(Task prompt): Return all lines of the data in which the string "background" occurs.

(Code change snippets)
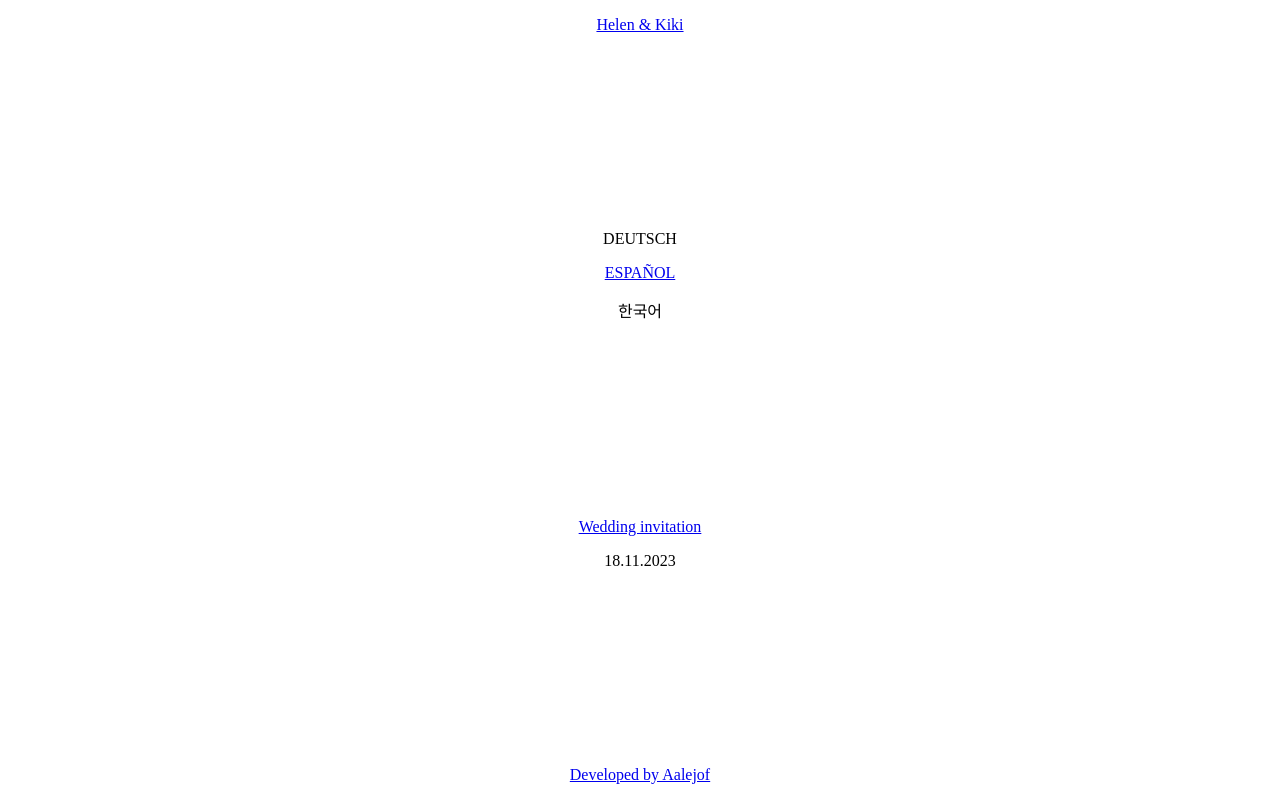
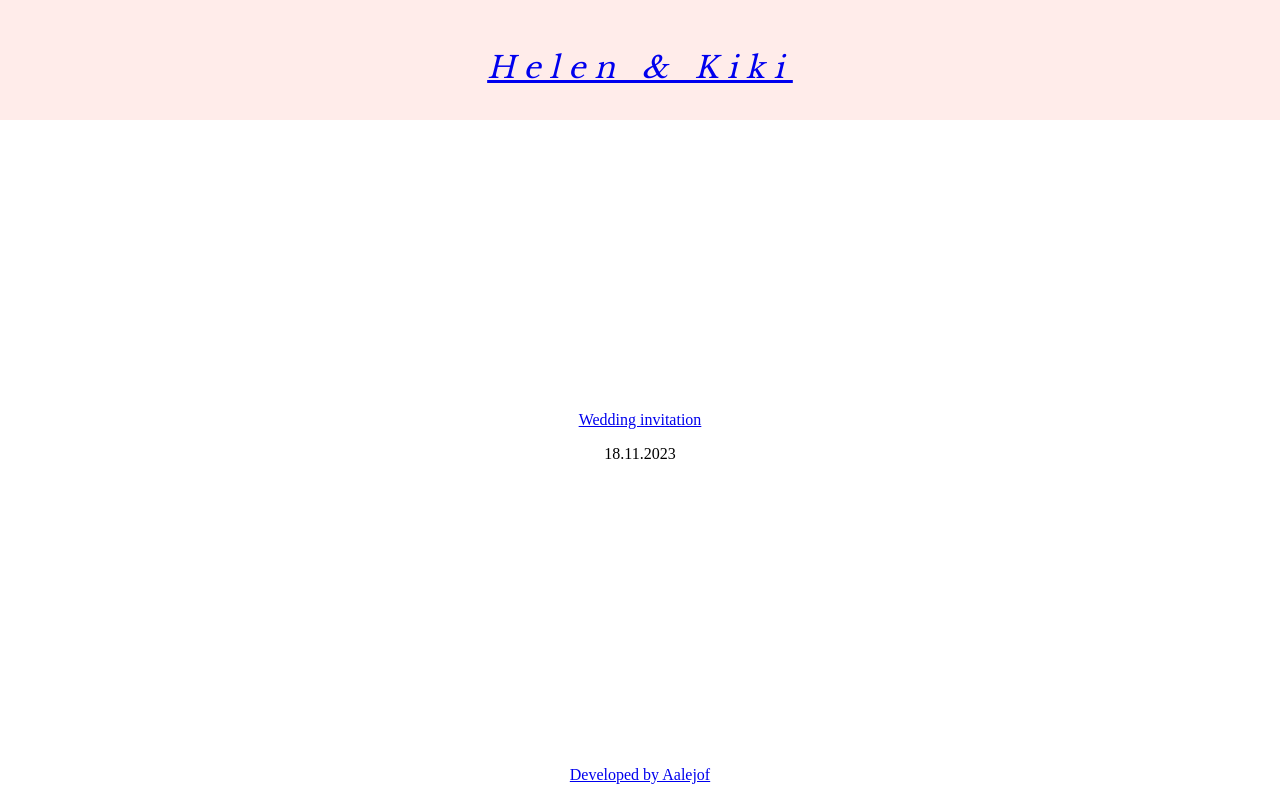
Before and after one commit to AAlejof/HeliKi, a React (Create React App) app in the folder client/: page / in a window 1280 px wide. Built offline with nearby package versions, Linux system fonts and the light colour scheme.

Commit message:
add desktop view

```diff
--- a/client/src/components/Navbar/Navbar.module.css
+++ b/client/src/components/Navbar/Navbar.module.css
@@ -1,5 +1,33 @@
 @import url('https://fonts.googleapis.com/css2?family=Libre+Baskerville');
 
+.navbarDiv {
+	margin: 0;
+	position: fixed;
+	top: 0;
+	display: flex;
+	flex-wrap: wrap;
+	justify-content: center;
+	align-content: flex-end;
+	height: 15vh;
+	width: 100vw;
+	background-color: #ffecea;
+}
+
+.pNavbarDiv {
+	height: 43.33px;
+	font-family: 'Libre Baskerville';
+	font-style: italic;
+	font-weight: 400;
+	font-size: 30px;
+	line-height: 20px;
+	display: flex;
+	align-items: center;
+	text-align: center;
+	letter-spacing: 0.3em;
+}
+
+
+/* ---------MOBILE--------- */
 @media (max-width: 450px) {
 	.navbarDiv {
 		margin: 0;
```
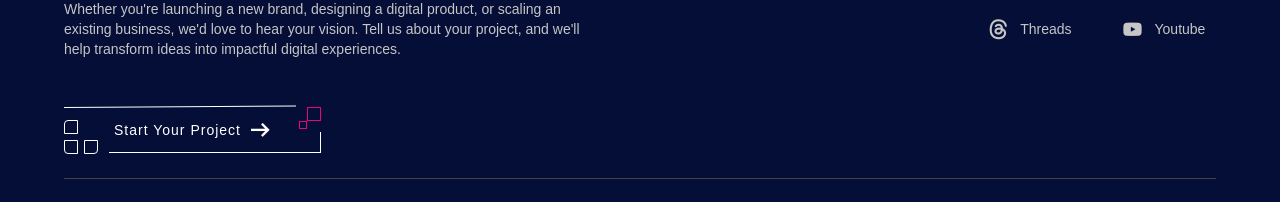
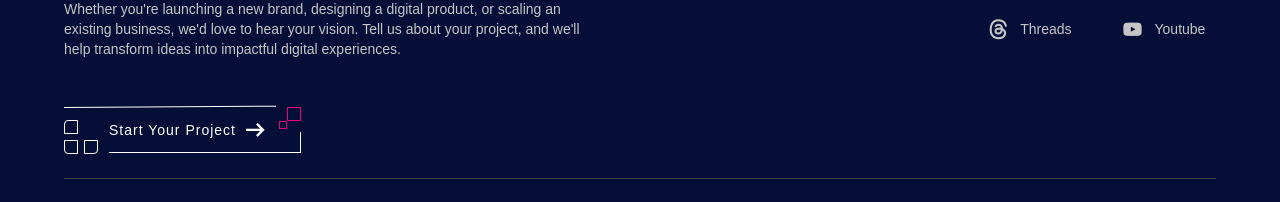
Before and after one commit to therareaniket/new-rarepixels-design, a Next.js app: page /About in a window 1280 px wide. Shown: the part 9350-9552 px from the top of the page. Built offline with nearby package versions, Linux system fonts and the light colour scheme; a web font is replaced by a local one.

Commit message:
ci 🔄: fixed the website btn arrow size and hover effect

```diff
--- a/src/components/Global/Footer/Footer.tsx
+++ b/src/components/Global/Footer/Footer.tsx
@@ -31,20 +31,16 @@ export default function Footer() {
                             {/* custom button */}
 
 
-                            <Link
-                                href="#"
-                                title="Start Your Project"
-                                className="cyber-cta-btn group relative mt-[28px] inline-flex h-[46px] items-center text-white transition-colors duration-200"
-                            >
+                            <Link href="/Contact" title="Start Your Project" className="cyber-cta-btn group relative mt-[28px] inline-flex h-[46px] items-center text-white transition-colors duration-200" >
                                 <span className="cyber-corner-blocks" aria-hidden="true">
                                     <span className="cyber-box cyber-box-tl" />
                                     <span className="cyber-box cyber-box-bl" />
                                     <span className="cyber-box cyber-box-br" />
                                 </span>
 
-                                <span className="relative z-10 flex items-center pl-[50px] pr-[50px] text-18 tracking-[1px]">
+                                <span className="relative z-10 flex items-center pl-[45px] pr-[35px] text-18 tracking-[1px] website-link-text">
                                     Start Your Project
-                                    <span className="mm-cta icon-hero-cta-arrow ml-[12px] inline-block text-18 transition-transform duration-200 group-hover:translate-x-1" />
+                                    <span className="mm-cta icon-hero-cta-arrow ml-[12px] inline-block text-[12px] transition-transform duration-200 group-hover:translate-x-1 font-normal" />
                                 </span>
 
                                 {/* 2 Staggered Brand Pink Boxes (#ED0180) */}
--- a/src/components/Global/Footer/footer.css
+++ b/src/components/Global/Footer/footer.css
@@ -67,6 +67,7 @@
   transform: rotate(-0.35deg);
   transform-origin: left center;
   pointer-events: none;
+  transition: all 0.3s ease-in;
 }
 
 .cyber-cta-btn::after {
@@ -76,10 +77,15 @@
   right: 0;
   left: 45px;
   height: 21px;
+  /* border-bottom-right-radius: 6px; */
   border-bottom: 1px solid #ffffff;
   border-right: 1px solid #ffffff;
   pointer-events: none;
+  transition: all 0.3s ease-in;
 }
+
+/* .cyber-cta-btn:hover.cyber-cta-btn::before{ background-color: #ed0180; border-top: 1px solid #ed0180 ; } */
+/* .cyber-cta-btn:hover.cyber-cta-btn::after { border-bottom: 1px solid #ed0180; border-right: 1px solid #ed0180;} */
 
 .cyber-corner-blocks { position: absolute; top: 0; left: 0; width: 43px; height: 43px; pointer-events: none; }
 .cyber-box {
@@ -89,7 +95,7 @@
   background-color: transparent;
   border: 1px solid #ffffff;
   box-sizing: border-box;
-  transition: background-color 0.25s ease;
+  transition: background-color 1s ease;
 }
 .cyber-box-tl { bottom: 16px; left: 0; border-top-left-radius: 4px; }
 .cyber-box-bl { bottom: -4px; left: 0; border-bottom-left-radius: 4px; }
@@ -110,13 +116,14 @@
   background-color: transparent;
   border: 1px solid #ED0180;
   box-sizing: border-box;
-  transition: background-color 0.25s ease, transform 0.25s ease;
+  transition: background-color 1s ease, transform 1s ease;
 }
 
 .cyber-pink-lg { top: 0; right: 0; width: 14px; height: 14px; }
 .cyber-pink-sm { top: 14px; left: 0px; width: 8px; height: 8px; }
 .cyber-cta-btn:hover .cyber-pink-box { background-color: #ED0180; }
-
+/* .website-link-text { transition: font 1s ease-in-out; }
+.cyber-cta-btn:hover .website-link-text { font-weight: 600; } */
 
 @media (max-width: 1799px) {
 	.brand-quote a span{ font-size: 14px; }
```
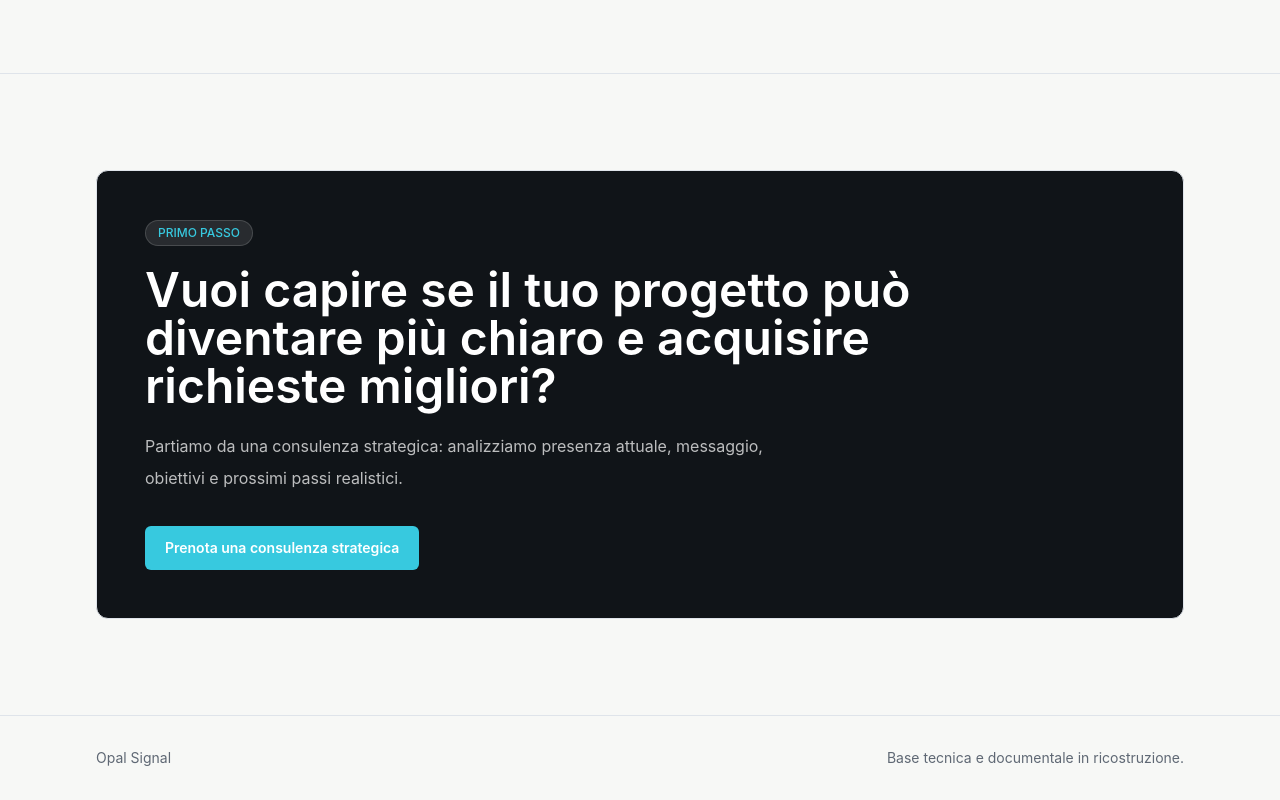
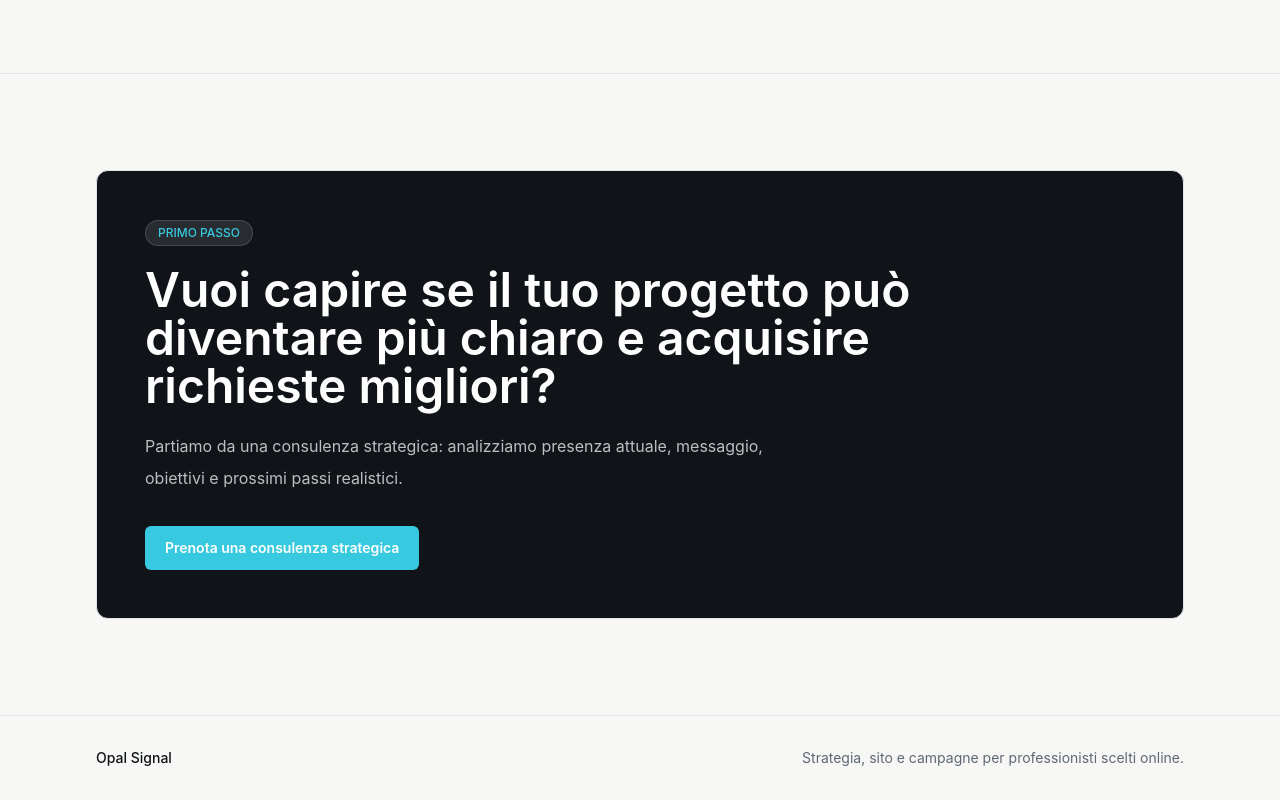
Before and after one commit to Davideopal/opal-signal, a Next.js app: page / in a window 1280 px wide. Shown: the part 5225-6025 px from the top of the page. Built offline with nearby package versions, Linux system fonts and the light colour scheme.

Commit message:
Update phase 1 homepage footer

```diff
--- a/src/components/layout/footer.tsx
+++ b/src/components/layout/footer.tsx
@@ -4,8 +4,8 @@ export function Footer() {
   return (
     <footer className="border-t border-[var(--line)]">
       <Container className="flex flex-col gap-3 py-8 text-sm text-[var(--muted)] sm:flex-row sm:items-center sm:justify-between">
-        <p>Opal Signal</p>
-        <p>Base tecnica e documentale in ricostruzione.</p>
+        <p className="font-medium text-[var(--text)]">Opal Signal</p>
+        <p>Strategia, sito e campagne per professionisti scelti online.</p>
       </Container>
     </footer>
   );
```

(Expected answer):
+	background-color: #ffecea;
+/* .cyber-cta-btn:hover.cyber-cta-btn::before{ background-color: #ed0180; border-top: 1px solid #ed0180 ; } */
   background-color: transparent;
-  transition: background-color 0.25s ease;
+  transition: background-color 1s ease;
   background-color: transparent;
-  transition: background-color 0.25s ease, transform 0.25s ease;
+  transition: background-color 1s ease, transform 1s ease;
 .cyber-cta-btn:hover .cyber-pink-box { background-color: #ED0180; }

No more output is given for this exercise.